Logo of Phnom Penh Post newspaper Phnom Penh Post - Gender-based violence far from overlooked

Gender-based violence far from overlooked

Gender-based violence far from overlooked

Dear Editor,

I am aware of the debate regarding gender-based violence (“GBV”) and the Extraordinary Chambers in the Courts of Cambodia.

I have been reluctant to comm-ent up to this point, as prosecutor Andrew Cayley accurately set out the record in terms of the Office of Co-Prosecutor’s policy and the results of the investigation by the Office of Co-Investigating Judges.

However, following your publicat-ion of two letters to the editor by Silke Studzinsky, I am compelled to respond.

In her first letter (“Tribunal has failed victims of sex crimes”), Ms Studzinsky states: “It is evident that, since the beginning of the cases before the ECCC, sexual violence was not part of the prosecutorial strategy.
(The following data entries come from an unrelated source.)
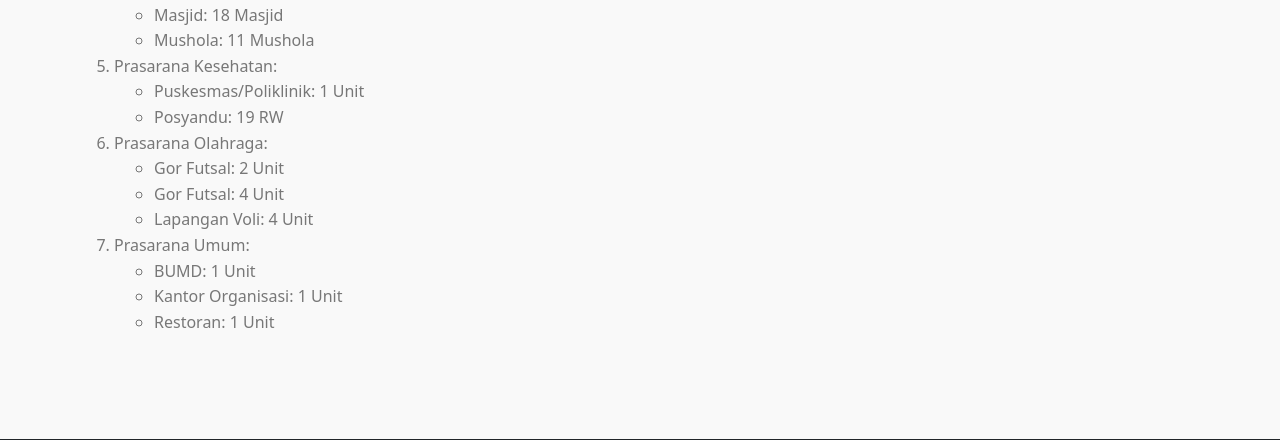
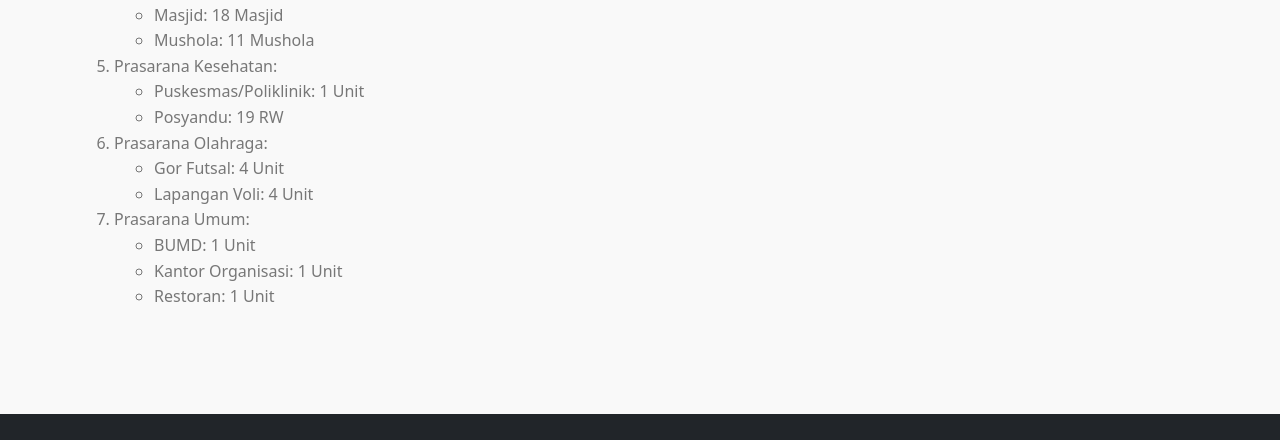
Before and after one commit to Haizkiii/Website-Kelurahan-Jayawaras, a plain HTML site: page monografis.html in a window 1280 px wide. Shown: the part 1503-1943 px from the top of the page. Drawn offline with nearby package versions, Linux system fonts and the light colour scheme.

Commit message:
Update monografis.html

```diff
--- a/monografis.html
+++ b/monografis.html
@@ -152,7 +152,6 @@
           <li>
             Prasarana Olahraga:
             <ul class="sub-list">
-              <li>Gor Futsal: 2 Unit</li>
               <li>Gor Futsal: 4 Unit</li>
               <li>Lapangan Voli: 4 Unit</li>
             </ul>
```
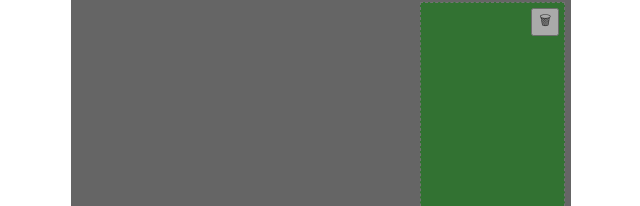
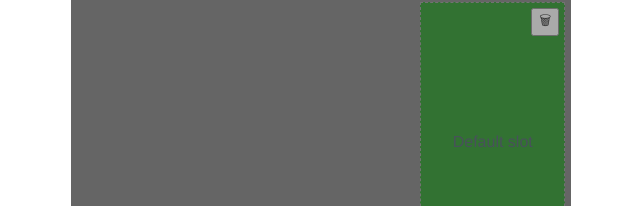
Before and after one commit to carestad/vue-image-select-areas, a Vue app: page / in a window 1280 px wide. Shown: the part 594-800 px from the top of the page, without its empty margins (319-959 px from the left). Built offline with nearby package versions, Linux system fonts and the light colour scheme.

Commit message:
Add default slot example

```diff
--- a/src/App.vue
+++ b/src/App.vue
@@ -36,7 +36,11 @@ function clearAreas() {
         url="https://dummyimage.com/500x800/fff/aaa"
         @added="dealWithAdded"
         v-model="areas"
-      />
+      >
+        <template #default>
+          <span>Default slot</span>
+        </template>
+      </image-select-areas>
     </div>
     <div class="toolbar">
       <button class="clear" @click="clearAreas">Clear</button>
```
This has been confirmed by Cayley’s predecessor, Robert Petit.”

That statement is a complete and utter fabrication.

It has no basis in reality, and I am surprised that a member of a Bar, which I assume Ms Studzinsky is, would risk making such a statement.

To be clear: my very first investig-ative request after having been sworn in July, 2006 was to ask the staff of the OCP about GBV.

In all the conflict situations that I have worked in, GBV is a fact that must be addressed if the evidence supports it.

That’s why all the indictments I have ever drafted, in all the tribunals I have worked in, have had GBV recognised.

In the case of Cambodia, however, the research, done by a credible gender researcher, showed GBV was widespread but not part of the policy of the Khmer Rouge leadership, and that whenever perpetrators became known to the hierarchy, they were sanctioned and, more often than not, executed for their crimes.

Based on that information, I concluded, as did the Co-Investigating Judges in their Closing Order, that the senior leaders over whom we had jurisdiction could not be held liable.

Respect for the victims of any crimes entails respect for the truth of their ordeal. The victims of gender violence in Cambodia deserve no less.

Robert Petit
Former International Co-Prosecutor Extraordinary Chambers in the Courts of Cambodia
Send letters to: [email protected]

The views expressed above are solely the author’s and do not reflect any positions taken by The Phnom Penh Post

MOST VIEWED

  • Proof giants walked among us humans?

    For years a debate has waged about whether certain bas relief carvings at the 12th-century To Prohm Temple, one of the most popular attractions at the Angkor Wat Temple Complex in Siem Reap province, depicted dinosaurs or some rather less exotic and more contemporary animal,

  • New US bill ‘is a violation of Cambodian independence’

    After a US congressmen introduced bipartisan legislation that will enact sanctions on Cambodian officials responsible for “undermining democracy” in the Kingdom, government officials and the ruling Cambodian People’s Party on Sunday said they regarded the potential action as the “violation of independence and sovereignty

  • Long way to go before Cambodia gets a ‘smart city’

    Phnom Penh, Siem Reap and Battambang will struggle to attain smart city status without adopting far reaching master plans, according to officials tasked with implementing the program. The brainchild of the Association of Southeast Asian Nations (Asean), the smart city program seeks to link up

  • Japan bank buys major stake in ANZ Royal Bank

    Japan's largest bank acquired more than half of ANZ’s shares in Cambodia on Thursday, according to a statement from Kith Meng’s Royal Group. Japan's JTrust Bank, announced that they had acquired a 55% of stake in ANZ Royal Bank. According to a Royal Group